The United States and Ukraine Hold Third Cyber Dialogue
U.S. Department of State, Office of the Spokesperson,
Wash, D.C. Mar 3, 2020
WASHINGTON, D.C. - The United States and Ukraine held their third cyber dialogue in Kyiv on March 3, 2020. This dialogue reaffirms our shared commitment to ensure an open, interoperable, reliable, and secure cyberspace in which all states behave responsibly.
Representatives of the United States and Ukraine discussed recent national cybersecurity policy developments, 5G security concerns, cyber capacity building, and international cyber policy issues, including engagements in multilateral fora and policies around public attribution.
The delegations reviewed ongoing and proposed U.S. cybersecurity assistance projects developed in concert with relevant Ukrainian agencies and stakeholders, including strengthening critical infrastructure cybersecurity; cyber strategy development and implementation; enhancing cyber defense, incident response, and information sharing capabilities; raising cybersecurity awareness for all stakeholders; and providing training on securing industrial control systems and digital forensics.
These projects complement U.S.-Ukraine cooperation on other cybersecurity matters.
As a demonstration of its continued commitment to supporting cybersecurity, the United States announced an additional $8 million from the Department of State in cybersecurity assistance on top of the $10 million pledged in 2017.
Part of this funding will support the U.S. Agency for International Development’s new cybersecurity project, which plans to invest up to $38 million over four years, to build Ukraine’s cybersecurity capabilities through support for legal and regulatory reform, cyber workforce development, and private sector engagement.
Additionally, the Federal Bureau of Investigation presented the National Police of Ukraine Cyber Police and the Prosecutor General’s Office of Ukraine with a Director’s Certificate for their unrelenting efforts in conjunction with the FBI to arrest and extradite cybercriminals who operated freely in Ukraine for many years.
The Department of State led the U.S. delegation, headed by Joseph Pennington, Acting Deputy Chief of Mission at the U.S. Embassy in Kyiv, which included U.S. representatives from the Departments of Defense, Energy, Homeland Security, and Treasury, the Federal Bureau of Investigation, and the U.S. Agency for International Development.

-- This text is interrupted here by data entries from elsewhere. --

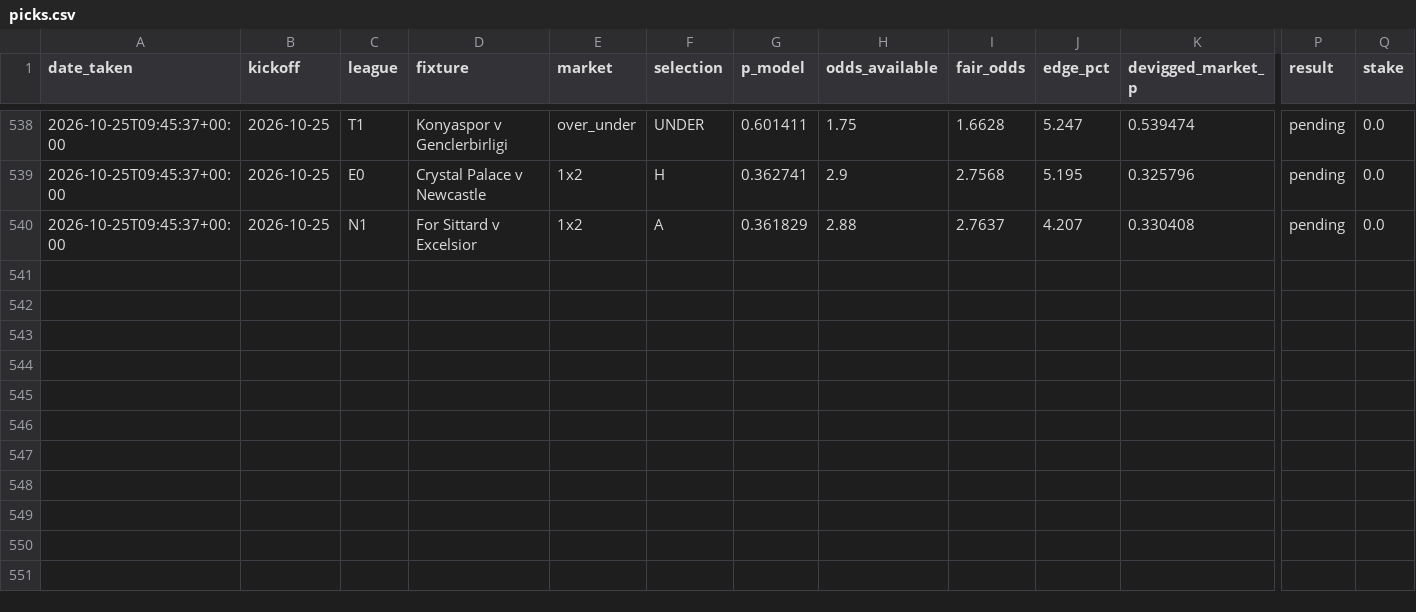
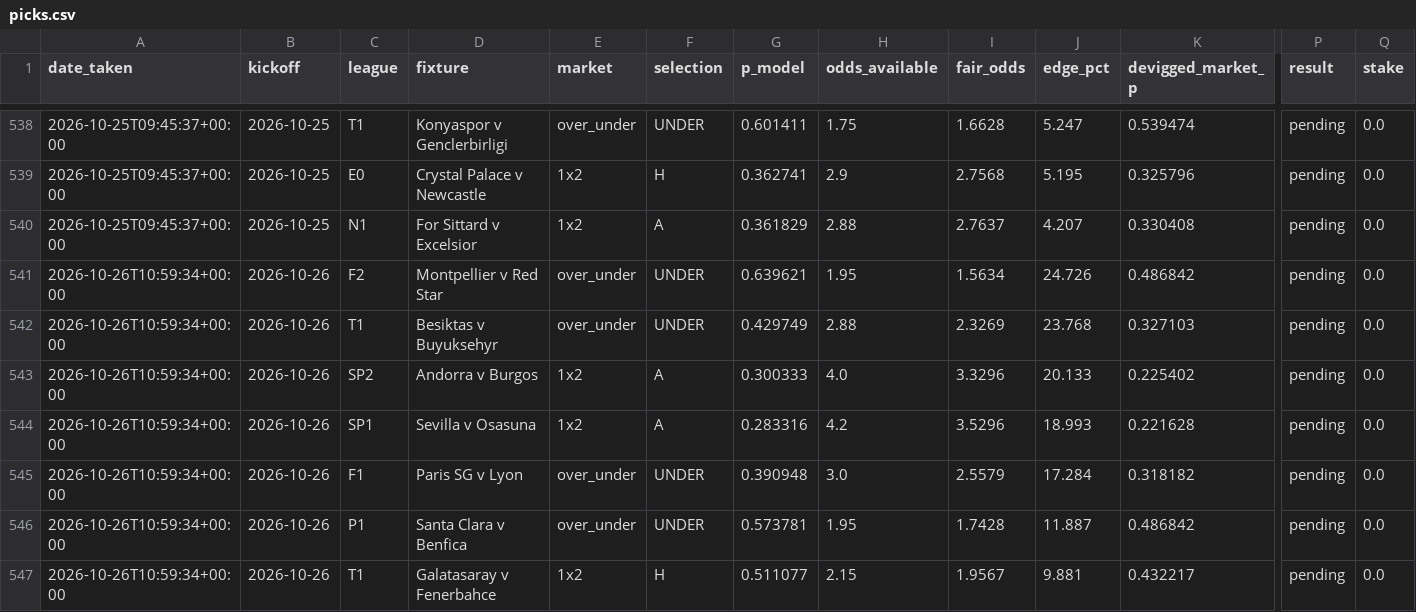
Before and after one commit to allanzico/compounding, a CSV file: picks.csv, drawn as a sheet; only a part is shown, gaps mark what is left out; rows hold the shown columns only; the diff names each change by its address in the sheet, - before the commit and + after, or states it on an @@ line.

```diff
--- a/picks.csv
+++ b/picks.csv
+row 541: 2026-10-26T10:59:34+00:00 | 2026-10-26 | F2 | Montpellier v Red Star | over_under | UNDER | 0.639621 | 1.95 | 1.5634 | 24.726 | 0.486842 | pending | 0.0
+row 542: 2026-10-26T10:59:34+00:00 | 2026-10-26 | T1 | Besiktas v Buyuksehyr | over_under | UNDER | 0.429749 | 2.88 | 2.3269 | 23.768 | 0.327103 | pending | 0.0
+row 543: 2026-10-26T10:59:34+00:00 | 2026-10-26 | SP2 | Andorra v Burgos | 1x2 | A | 0.300333 | 4.0 | 3.3296 | 20.133 | 0.225402 | pending | 0.0
+row 544: 2026-10-26T10:59:34+00:00 | 2026-10-26 | SP1 | Sevilla v Osasuna | 1x2 | A | 0.283316 | 4.2 | 3.5296 | 18.993 | 0.221628 | pending | 0.0
+row 545: 2026-10-26T10:59:34+00:00 | 2026-10-26 | F1 | Paris SG v Lyon | over_under | UNDER | 0.390948 | 3.0 | 2.5579 | 17.284 | 0.318182 | pending | 0.0
+row 546: 2026-10-26T10:59:34+00:00 | 2026-10-26 | P1 | Santa Clara v Benfica | over_under | UNDER | 0.573781 | 1.95 | 1.7428 | 11.887 | 0.486842 | pending | 0.0
+row 547: 2026-10-26T10:59:34+00:00 | 2026-10-26 | T1 | Galatasaray v Fenerbahce | 1x2 | H | 0.511077 | 2.15 | 1.9567 | 9.881 | 0.432217 | pending | 0.0
```
Also changed, not shown: 4 other files.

Ruslan Nimchynskyi, Ministry of Foreign Affairs Director General for International Security, led Ukraine’s interagency delegation, which included representatives from the Ministries of Defense and Digital Transformation, the Information Security and Cyber Security Service, the Security Service of Ukraine, Foreign Intelligence Service, State Service of Special Communication and Information Protection, Cyber Police Department of the National Police of Ukraine, State Financial Monitoring Service, National Bank of Ukraine, and National Institute of Strategic Studies.